ANAHEIM, Calif. -- It's best of three, folks.
The Devils had every chance to put this series out of reach in Games 3 and 4, but two quick-and-clean overtime wins have given the Ducks all the momentum and given the Devils a serious death threat. "We missed a great opportunity to get a hold of this series," Martin Brodeur said on the morning of Game 4. "We have another opportunity now, and we can't miss it." Well, they did miss it. And you get the feeling this would not have happened to the Devils of years past. That's because even though Jersey has the talent to win the Cup, there is one ingredient missing.
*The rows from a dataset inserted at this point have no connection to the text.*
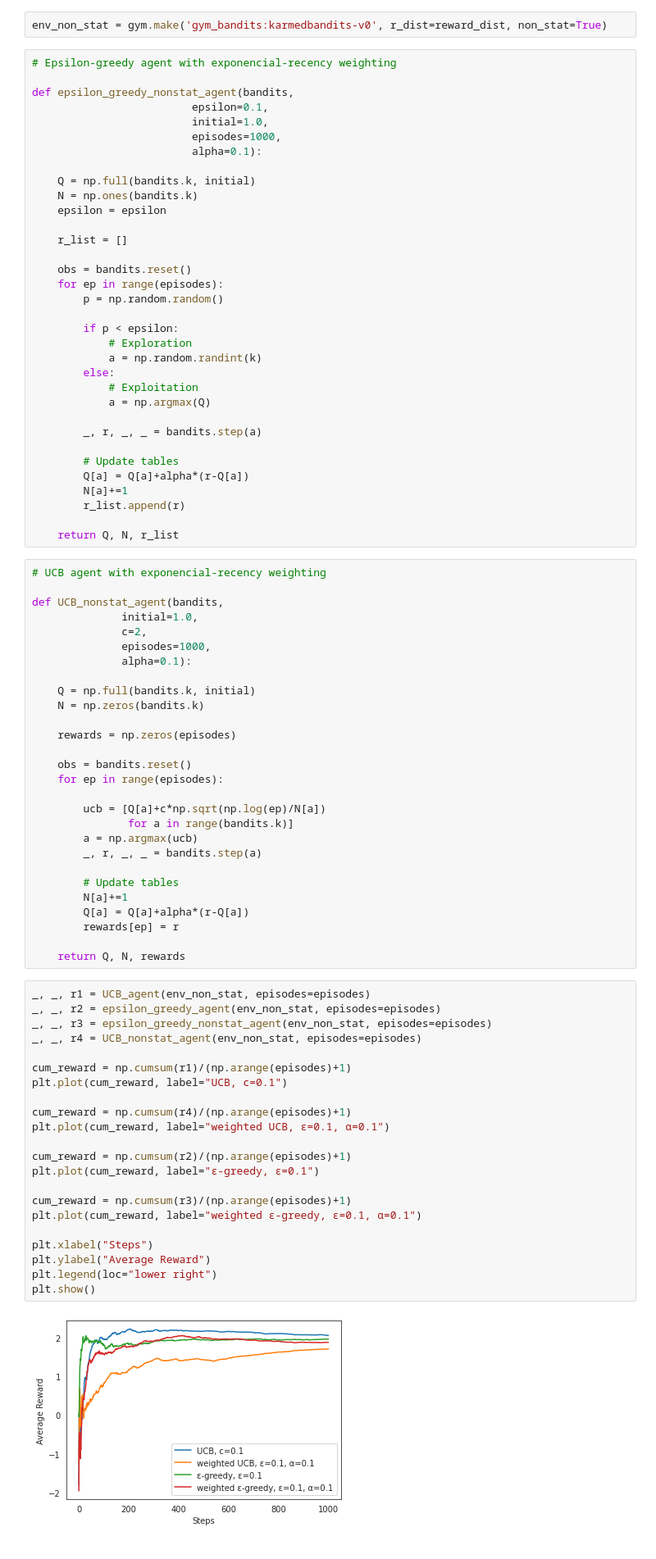
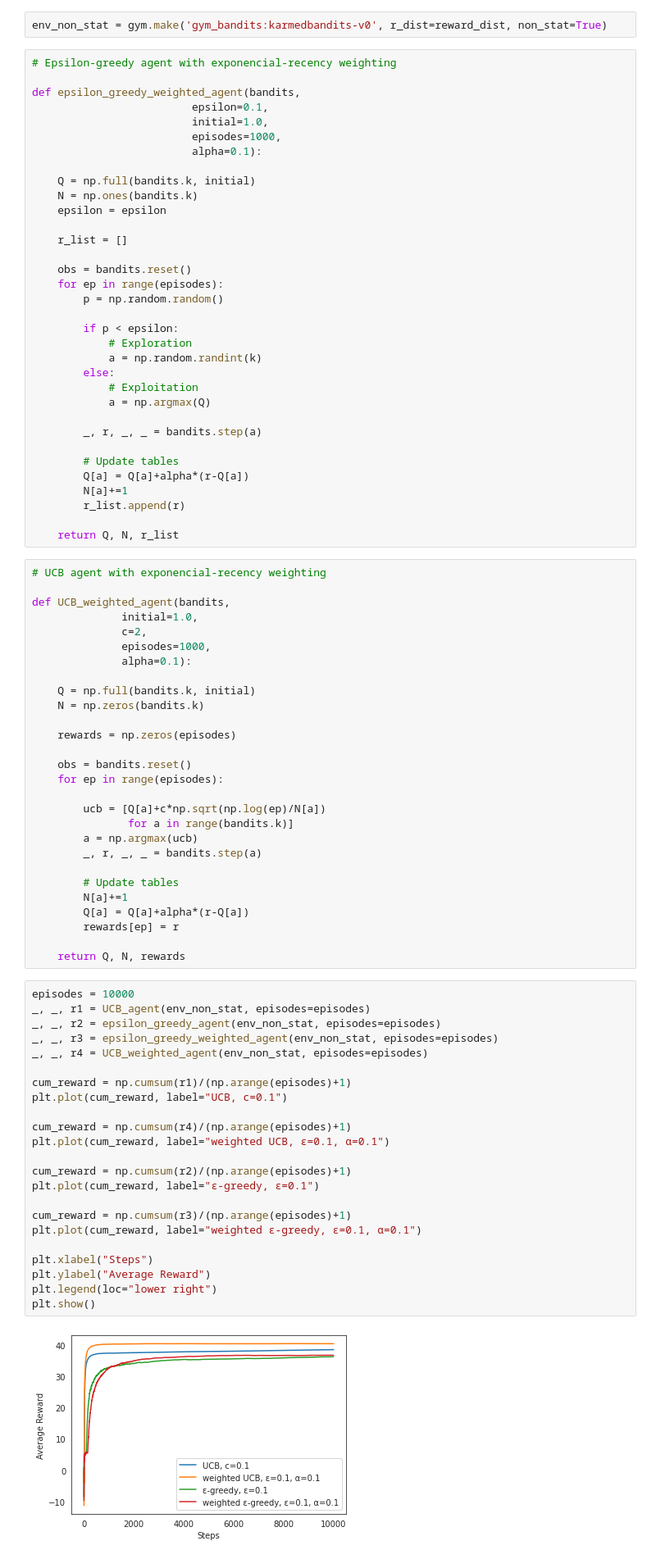
Before and after one commit to nhabbash/reinforcement-learning, a Jupyter notebook: 02.MAB/bandits_algorithms.ipynb, the cells around one changed output. Shown at 82% size. Drawn from its saved outputs; the diff is of its cells as text.

```diff
--- a/02.MAB/bandits_algorithms.ipynb
+++ b/02.MAB/bandits_algorithms.ipynb
@@ -255,7 +255,7 @@ env_non_stat = gym.make('gym_bandits:karmedbandits-v0', r_dist=reward_dist, non_
 # %%
 # Epsilon-greedy agent with exponencial-recency weighting
 
-def epsilon_greedy_nonstat_agent(bandits,
+def epsilon_greedy_weighted_agent(bandits,
                          epsilon=0.1,
                          initial=1.0,
                          episodes=1000,
@@ -289,7 +289,7 @@ def epsilon_greedy_nonstat_agent(bandits,
 # %%
 # UCB agent with exponencial-recency weighting
 
-def UCB_nonstat_agent(bandits,
+def UCB_weighted_agent(bandits,
               initial=1.0,
               c=2,
               episodes=1000,
@@ -315,29 +315,30 @@ def UCB_nonstat_agent(bandits,
 
     return Q, N, rewards
 # %%
+episodes = 10000
 _, _, r1 = UCB_agent(env_non_stat, episodes=episodes)
 _, _, r2 = epsilon_greedy_agent(env_non_stat, episodes=episodes)
-_, _, r3 = epsilon_greedy_nonstat_agent(env_non_stat, episodes=episodes)
-_, _, r4 = UCB_nonstat_agent(env_non_stat, episodes=episodes)
+_, _, r3 = epsilon_greedy_weighted_agent(env_non_stat, episodes=episodes)
+_, _, r4 = UCB_weighted_agent(env_non_stat, episodes=episodes)
 
 cum_reward = np.cumsum(r1)/(np.arange(episodes)+1)
 plt.plot(cum_reward, label="UCB, c=0.1")
 
 cum_reward = np.cumsum(r4)/(np.arange(episodes)+1)
 plt.plot(cum_reward, label="weighted UCB, ε=0.1, α=0.1")
 
 cum_reward = np.cumsum(r2)/(np.arange(episodes)+1)
 plt.plot(cum_reward, label="ε-greedy, ε=0.1")
 
 cum_reward = np.cumsum(r3)/(np.arange(episodes)+1)
 plt.plot(cum_reward, label="weighted ε-greedy, ε=0.1, α=0.1")
 
 plt.xlabel("Steps")
 plt.ylabel("Average Reward")
 plt.legend(loc="lower right")
 plt.show()
 # %% [output]
-[figure, old version]
+[figure, new version]
 # %% [markdown]
 # Gradient Bandits
 # %%
```
Also changed, not shown: parts of 1 cell of this notebook, 2 other files.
Where's the outrage? Where's the nastiness? Remember the saying, "Well, by Game 4 these two teams really get to hating each other"? Remember when players in the Stanley Cup finals had their faces mangled from two months' worth of assault and battery? By this unofficial count, the only blood drawn so far in this series was when Pascal Rheaume took a stick to the nose. And that didn't exactly get anybody's ire up. Now Rheaume's small scar is the only visible cut anywhere on the ice. "No serious cuts," said an Anaheim staffer after Game 4. "Basically it's, 'Put a Band-Aid on it.'" Of course no one wants dirty play, and no one wants to encourage violence, but ... can the Devils get a little violent here?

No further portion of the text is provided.